PROBLEM STATEMENT:
Please copy out every line of the data word for word.
╭─ RECORDS SHOWN
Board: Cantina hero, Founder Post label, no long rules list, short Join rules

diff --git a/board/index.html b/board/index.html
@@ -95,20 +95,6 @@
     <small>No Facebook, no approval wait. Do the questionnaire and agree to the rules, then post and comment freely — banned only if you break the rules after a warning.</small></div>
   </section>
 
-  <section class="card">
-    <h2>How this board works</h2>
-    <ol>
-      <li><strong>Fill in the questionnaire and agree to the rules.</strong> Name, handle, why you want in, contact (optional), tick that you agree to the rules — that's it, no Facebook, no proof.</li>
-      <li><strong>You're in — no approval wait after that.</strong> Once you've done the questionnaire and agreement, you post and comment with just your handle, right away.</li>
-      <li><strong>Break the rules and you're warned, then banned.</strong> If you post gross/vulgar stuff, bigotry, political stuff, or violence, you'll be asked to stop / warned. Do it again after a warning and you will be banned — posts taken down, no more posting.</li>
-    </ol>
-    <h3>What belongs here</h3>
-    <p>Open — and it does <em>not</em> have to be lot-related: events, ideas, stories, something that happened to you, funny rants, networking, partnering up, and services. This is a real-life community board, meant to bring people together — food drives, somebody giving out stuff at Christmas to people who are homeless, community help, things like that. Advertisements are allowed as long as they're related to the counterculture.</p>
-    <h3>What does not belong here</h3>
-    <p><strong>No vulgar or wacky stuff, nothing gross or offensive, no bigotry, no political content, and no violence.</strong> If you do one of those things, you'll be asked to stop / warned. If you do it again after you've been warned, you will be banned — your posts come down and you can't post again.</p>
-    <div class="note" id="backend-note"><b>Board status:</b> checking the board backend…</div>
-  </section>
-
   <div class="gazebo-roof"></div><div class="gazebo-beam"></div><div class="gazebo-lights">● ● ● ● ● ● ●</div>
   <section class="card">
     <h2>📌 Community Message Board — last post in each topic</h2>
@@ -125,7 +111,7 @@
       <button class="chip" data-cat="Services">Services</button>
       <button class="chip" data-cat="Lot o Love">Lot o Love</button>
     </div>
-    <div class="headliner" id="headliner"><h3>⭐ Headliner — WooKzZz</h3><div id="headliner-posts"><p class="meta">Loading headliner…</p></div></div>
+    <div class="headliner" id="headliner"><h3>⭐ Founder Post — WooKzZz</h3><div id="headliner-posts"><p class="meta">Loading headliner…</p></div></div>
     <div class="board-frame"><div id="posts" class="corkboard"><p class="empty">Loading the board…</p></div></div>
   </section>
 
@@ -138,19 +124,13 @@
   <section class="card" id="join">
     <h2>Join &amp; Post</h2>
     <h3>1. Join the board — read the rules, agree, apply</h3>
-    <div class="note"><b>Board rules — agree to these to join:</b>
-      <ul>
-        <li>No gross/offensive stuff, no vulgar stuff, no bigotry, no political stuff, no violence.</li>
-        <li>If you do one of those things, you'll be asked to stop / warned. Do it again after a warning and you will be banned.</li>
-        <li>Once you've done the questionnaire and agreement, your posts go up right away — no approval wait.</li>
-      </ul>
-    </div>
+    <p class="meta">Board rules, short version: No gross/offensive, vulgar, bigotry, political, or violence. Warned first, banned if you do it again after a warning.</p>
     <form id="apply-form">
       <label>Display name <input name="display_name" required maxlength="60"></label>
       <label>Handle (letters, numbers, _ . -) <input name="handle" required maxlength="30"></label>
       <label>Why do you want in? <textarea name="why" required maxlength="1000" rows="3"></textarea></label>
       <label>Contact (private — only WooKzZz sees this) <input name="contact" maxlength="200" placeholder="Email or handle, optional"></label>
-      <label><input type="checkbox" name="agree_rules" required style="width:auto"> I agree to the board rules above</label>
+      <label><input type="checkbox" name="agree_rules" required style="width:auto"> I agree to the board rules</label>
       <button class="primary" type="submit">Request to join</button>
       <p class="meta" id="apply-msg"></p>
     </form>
╰─
COMPLETED TASK:
Board: Cantina hero, Founder Post label, no long rules list, short Join rules

diff --git a/board/index.html b/board/index.html
@@ -95,20 +95,6 @@
     <small>No Facebook, no approval wait. Do the questionnaire and agree to the rules, then post and comment freely — banned only if you break the rules after a warning.</small></div>
   </section>
 
-  <section class="card">
-    <h2>How this board works</h2>
-    <ol>
-      <li><strong>Fill in the questionnaire and agree to the rules.</strong> Name, handle, why you want in, contact (optional), tick that you agree to the rules — that's it, no Facebook, no proof.</li>
-      <li><strong>You're in — no approval wait after that.</strong> Once you've done the questionnaire and agreement, you post and comment with just your handle, right away.</li>
-      <li><strong>Break the rules and you're warned, then banned.</strong> If you post gross/vulgar stuff, bigotry, political stuff, or violence, you'll be asked to stop / warned. Do it again after a warning and you will be banned — posts taken down, no more posting.</li>
-    </ol>
-    <h3>What belongs here</h3>
-    <p>Open — and it does <em>not</em> have to be lot-related: events, ideas, stories, something that happened to you, funny rants, networking, partnering up, and services. This is a real-life community board, meant to bring people together — food drives, somebody giving out stuff at Christmas to people who are homeless, community help, things like that. Advertisements are allowed as long as they're related to the counterculture.</p>
-    <h3>What does not belong here</h3>
-    <p><strong>No vulgar or wacky stuff, nothing gross or offensive, no bigotry, no political content, and no violence.</strong> If you do one of those things, you'll be asked to stop / warned. If you do it again after you've been warned, you will be banned — your posts come down and you can't post again.</p>
-    <div class="note" id="backend-note"><b>Board status:</b> checking the board backend…</div>
-  </section>
-
   <div class="gazebo-roof"></div><div class="gazebo-beam"></div><div class="gazebo-lights">● ● ● ● ● ● ●</div>
   <section class="card">
     <h2>📌 Community Message Board — last post in each topic</h2>
@@ -125,7 +111,7 @@
       <button class="chip" data-cat="Services">Services</button>
       <button class="chip" data-cat="Lot o Love">Lot o Love</button>
     </div>
-    <div class="headliner" id="headliner"><h3>⭐ Headliner — WooKzZz</h3><div id="headliner-posts"><p class="meta">Loading headliner…</p></div></div>
+    <div class="headliner" id="headliner"><h3>⭐ Founder Post — WooKzZz</h3><div id="headliner-posts"><p class="meta">Loading headliner…</p></div></div>
     <div class="board-frame"><div id="posts" class="corkboard"><p class="empty">Loading the board…</p></div></div>
   </section>
 
@@ -138,19 +124,13 @@
   <section class="card" id="join">
     <h2>Join &amp; Post</h2>
     <h3>1. Join the board — read the rules, agree, apply</h3>
-    <div class="note"><b>Board rules — agree to these to join:</b>
-      <ul>
-        <li>No gross/offensive stuff, no vulgar stuff, no bigotry, no political stuff, no violence.</li>
-        <li>If you do one of those things, you'll be asked to stop / warned. Do it again after a warning and you will be banned.</li>
-        <li>Once you've done the questionnaire and agreement, your posts go up right away — no approval wait.</li>
-      </ul>
-    </div>
+    <p class="meta">Board rules, short version: No gross/offensive, vulgar, bigotry, political, or violence. Warned first, banned if you do it again after a warning.</p>
     <form id="apply-form">
       <label>Display name <input name="display_name" required maxlength="60"></label>
       <label>Handle (letters, numbers, _ . -) <input name="handle" required maxlength="30"></label>
       <label>Why do you want in? <textarea name="why" required maxlength="1000" rows="3"></textarea></label>
       <label>Contact (private — only WooKzZz sees this) <input name="contact" maxlength="200" placeholder="Email or handle, optional"></label>
-      <label><input type="checkbox" name="agree_rules" required style="width:auto"> I agree to the board rules above</label>
+      <label><input type="checkbox" name="agree_rules" required style="width:auto"> I agree to the board rules</label>
       <button class="primary" type="submit">Request to join</button>
       <p class="meta" id="apply-msg"></p>
     </form>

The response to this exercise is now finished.